PROBLEM REQUIREMENTS → Could you report every line of the listing below that holds the word "editor"?

MATERIAL PROVIDED →

________________________

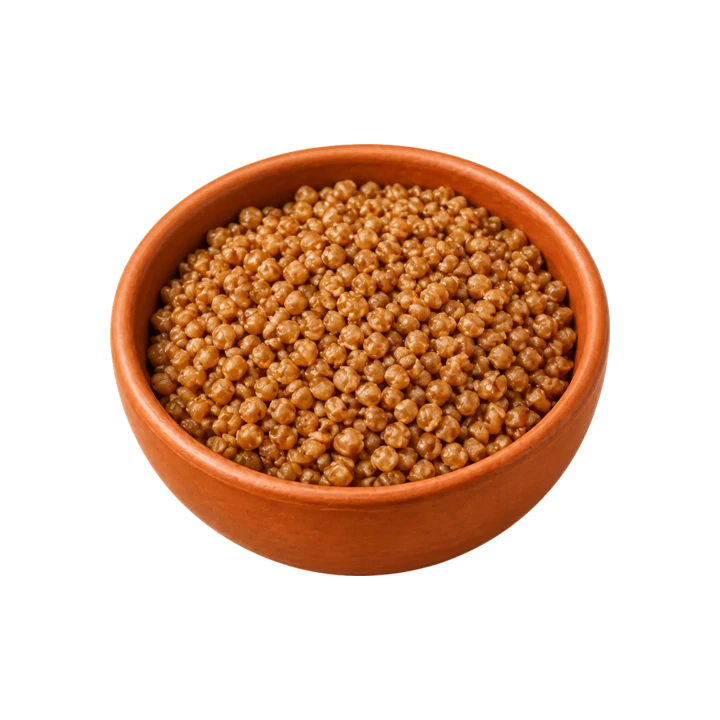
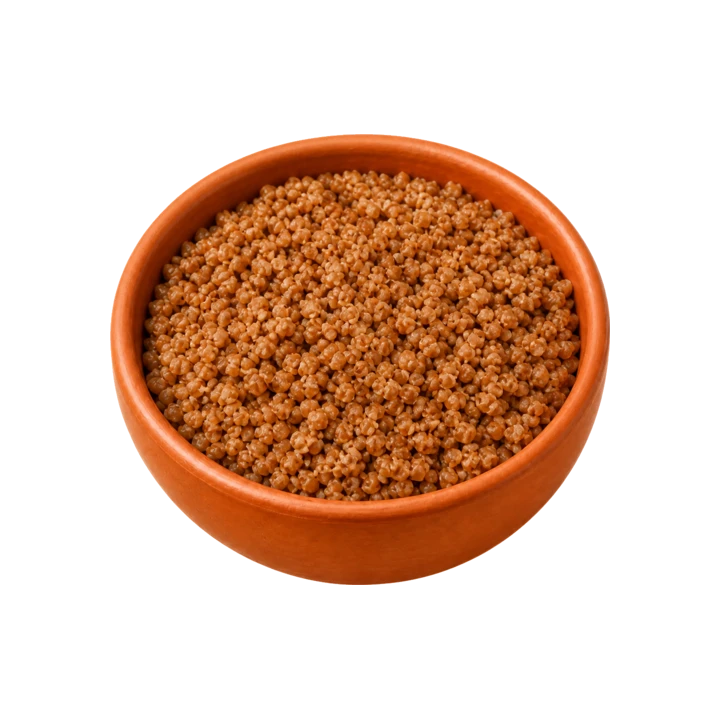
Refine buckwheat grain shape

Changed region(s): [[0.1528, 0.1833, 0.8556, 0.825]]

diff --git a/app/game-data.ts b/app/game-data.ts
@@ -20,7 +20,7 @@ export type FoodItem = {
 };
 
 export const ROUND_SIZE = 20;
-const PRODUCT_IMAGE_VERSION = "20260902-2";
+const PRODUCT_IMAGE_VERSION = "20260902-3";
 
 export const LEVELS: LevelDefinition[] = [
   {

________________________

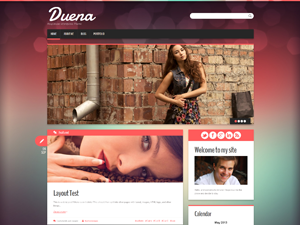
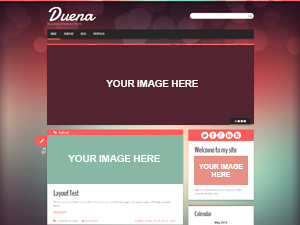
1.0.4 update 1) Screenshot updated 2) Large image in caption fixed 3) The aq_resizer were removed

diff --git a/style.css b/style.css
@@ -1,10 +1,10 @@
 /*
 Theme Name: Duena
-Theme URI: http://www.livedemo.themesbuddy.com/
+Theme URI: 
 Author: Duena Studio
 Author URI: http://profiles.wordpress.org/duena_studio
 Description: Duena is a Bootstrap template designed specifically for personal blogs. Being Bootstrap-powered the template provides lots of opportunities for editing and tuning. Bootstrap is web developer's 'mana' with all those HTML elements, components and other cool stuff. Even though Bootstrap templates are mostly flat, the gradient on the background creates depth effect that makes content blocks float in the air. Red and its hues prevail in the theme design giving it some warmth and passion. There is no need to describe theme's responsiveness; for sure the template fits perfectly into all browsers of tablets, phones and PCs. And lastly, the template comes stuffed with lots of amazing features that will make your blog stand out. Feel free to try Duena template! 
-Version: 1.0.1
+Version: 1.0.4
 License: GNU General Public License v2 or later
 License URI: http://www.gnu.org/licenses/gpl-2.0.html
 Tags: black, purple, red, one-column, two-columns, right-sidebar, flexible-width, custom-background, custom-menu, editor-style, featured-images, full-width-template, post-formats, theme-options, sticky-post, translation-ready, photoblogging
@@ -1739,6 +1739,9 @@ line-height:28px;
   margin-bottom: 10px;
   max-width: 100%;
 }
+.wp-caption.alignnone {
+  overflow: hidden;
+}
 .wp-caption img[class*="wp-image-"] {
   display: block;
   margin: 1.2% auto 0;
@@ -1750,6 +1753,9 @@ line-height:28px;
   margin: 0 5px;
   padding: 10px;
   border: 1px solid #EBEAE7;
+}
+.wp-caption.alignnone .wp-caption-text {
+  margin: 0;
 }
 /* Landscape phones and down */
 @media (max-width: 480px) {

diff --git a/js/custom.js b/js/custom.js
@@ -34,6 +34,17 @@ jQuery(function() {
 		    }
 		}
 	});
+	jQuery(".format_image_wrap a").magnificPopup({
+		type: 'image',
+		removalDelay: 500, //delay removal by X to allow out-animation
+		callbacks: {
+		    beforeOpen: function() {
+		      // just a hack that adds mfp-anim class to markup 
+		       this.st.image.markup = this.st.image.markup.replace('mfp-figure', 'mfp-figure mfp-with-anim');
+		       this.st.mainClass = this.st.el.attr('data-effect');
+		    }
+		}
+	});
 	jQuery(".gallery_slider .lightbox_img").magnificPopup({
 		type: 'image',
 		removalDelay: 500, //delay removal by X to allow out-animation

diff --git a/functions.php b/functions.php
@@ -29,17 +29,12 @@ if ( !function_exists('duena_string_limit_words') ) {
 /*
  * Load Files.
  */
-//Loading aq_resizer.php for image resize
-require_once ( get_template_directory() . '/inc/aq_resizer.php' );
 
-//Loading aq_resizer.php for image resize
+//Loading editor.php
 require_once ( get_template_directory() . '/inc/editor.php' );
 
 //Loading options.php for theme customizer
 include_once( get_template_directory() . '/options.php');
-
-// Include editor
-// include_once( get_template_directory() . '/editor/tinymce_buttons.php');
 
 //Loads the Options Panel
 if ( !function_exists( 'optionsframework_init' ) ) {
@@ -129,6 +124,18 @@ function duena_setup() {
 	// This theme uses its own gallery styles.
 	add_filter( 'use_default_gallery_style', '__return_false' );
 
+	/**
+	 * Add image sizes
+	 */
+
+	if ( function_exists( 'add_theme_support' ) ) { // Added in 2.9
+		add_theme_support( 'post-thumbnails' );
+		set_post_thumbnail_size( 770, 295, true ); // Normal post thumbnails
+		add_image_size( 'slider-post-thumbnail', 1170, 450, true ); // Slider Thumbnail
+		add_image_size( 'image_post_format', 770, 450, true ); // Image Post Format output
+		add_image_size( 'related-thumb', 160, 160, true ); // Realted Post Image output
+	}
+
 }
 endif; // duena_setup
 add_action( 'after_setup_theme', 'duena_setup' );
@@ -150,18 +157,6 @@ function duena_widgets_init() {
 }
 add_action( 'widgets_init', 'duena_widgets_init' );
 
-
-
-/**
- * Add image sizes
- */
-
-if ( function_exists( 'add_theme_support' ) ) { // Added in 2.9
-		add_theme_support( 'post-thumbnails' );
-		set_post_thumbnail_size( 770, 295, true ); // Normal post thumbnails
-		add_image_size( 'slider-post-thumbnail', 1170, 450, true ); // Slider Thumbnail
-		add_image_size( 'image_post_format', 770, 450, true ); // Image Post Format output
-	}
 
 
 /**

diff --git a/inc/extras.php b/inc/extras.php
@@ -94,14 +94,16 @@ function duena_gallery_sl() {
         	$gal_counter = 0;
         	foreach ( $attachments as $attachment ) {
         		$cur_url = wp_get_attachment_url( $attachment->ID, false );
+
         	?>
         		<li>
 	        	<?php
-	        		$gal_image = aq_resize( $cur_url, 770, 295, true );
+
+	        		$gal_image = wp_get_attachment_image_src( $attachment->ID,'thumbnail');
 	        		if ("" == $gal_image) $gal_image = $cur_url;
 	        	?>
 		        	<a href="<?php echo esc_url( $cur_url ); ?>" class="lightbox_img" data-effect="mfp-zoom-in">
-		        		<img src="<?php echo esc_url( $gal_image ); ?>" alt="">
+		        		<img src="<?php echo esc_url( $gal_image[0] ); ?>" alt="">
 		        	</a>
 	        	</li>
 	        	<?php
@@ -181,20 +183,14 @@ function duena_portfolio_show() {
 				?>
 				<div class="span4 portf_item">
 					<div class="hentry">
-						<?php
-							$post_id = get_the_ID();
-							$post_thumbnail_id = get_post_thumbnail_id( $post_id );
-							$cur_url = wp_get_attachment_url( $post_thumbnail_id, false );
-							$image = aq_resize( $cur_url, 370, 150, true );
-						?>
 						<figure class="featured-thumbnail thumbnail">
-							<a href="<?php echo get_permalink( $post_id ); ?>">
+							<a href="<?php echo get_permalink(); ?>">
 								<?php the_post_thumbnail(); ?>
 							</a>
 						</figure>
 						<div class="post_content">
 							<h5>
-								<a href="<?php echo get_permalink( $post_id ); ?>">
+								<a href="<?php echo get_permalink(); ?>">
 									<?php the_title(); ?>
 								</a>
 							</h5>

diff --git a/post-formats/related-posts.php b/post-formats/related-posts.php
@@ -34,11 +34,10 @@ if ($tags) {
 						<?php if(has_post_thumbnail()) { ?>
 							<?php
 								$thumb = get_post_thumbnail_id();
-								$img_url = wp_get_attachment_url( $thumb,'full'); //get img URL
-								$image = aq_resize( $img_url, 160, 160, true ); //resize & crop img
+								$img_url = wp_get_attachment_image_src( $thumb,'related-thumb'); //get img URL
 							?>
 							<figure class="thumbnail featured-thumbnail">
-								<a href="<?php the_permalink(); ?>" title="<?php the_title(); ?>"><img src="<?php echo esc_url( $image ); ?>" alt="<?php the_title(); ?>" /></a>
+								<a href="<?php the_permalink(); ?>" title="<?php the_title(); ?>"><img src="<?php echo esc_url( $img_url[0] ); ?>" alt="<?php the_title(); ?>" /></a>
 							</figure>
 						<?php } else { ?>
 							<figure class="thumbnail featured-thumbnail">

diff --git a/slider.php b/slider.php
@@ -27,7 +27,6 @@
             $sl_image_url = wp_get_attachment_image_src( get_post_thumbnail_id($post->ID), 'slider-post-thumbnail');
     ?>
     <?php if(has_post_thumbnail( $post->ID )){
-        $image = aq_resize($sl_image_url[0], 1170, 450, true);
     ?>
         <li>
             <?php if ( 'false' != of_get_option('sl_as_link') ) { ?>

________________________

FINAL ANSWER →
 Tags: black, purple, red, one-column, two-columns, right-sidebar, flexible-width, custom-background, custom-menu, editor-style, featured-images, full-width-template, post-formats, theme-options, sticky-post, translation-ready, photoblogging
+//Loading editor.php
 require_once ( get_template_directory() . '/inc/editor.php' );
-// Include editor
-// include_once( get_template_directory() . '/editor/tinymce_buttons.php');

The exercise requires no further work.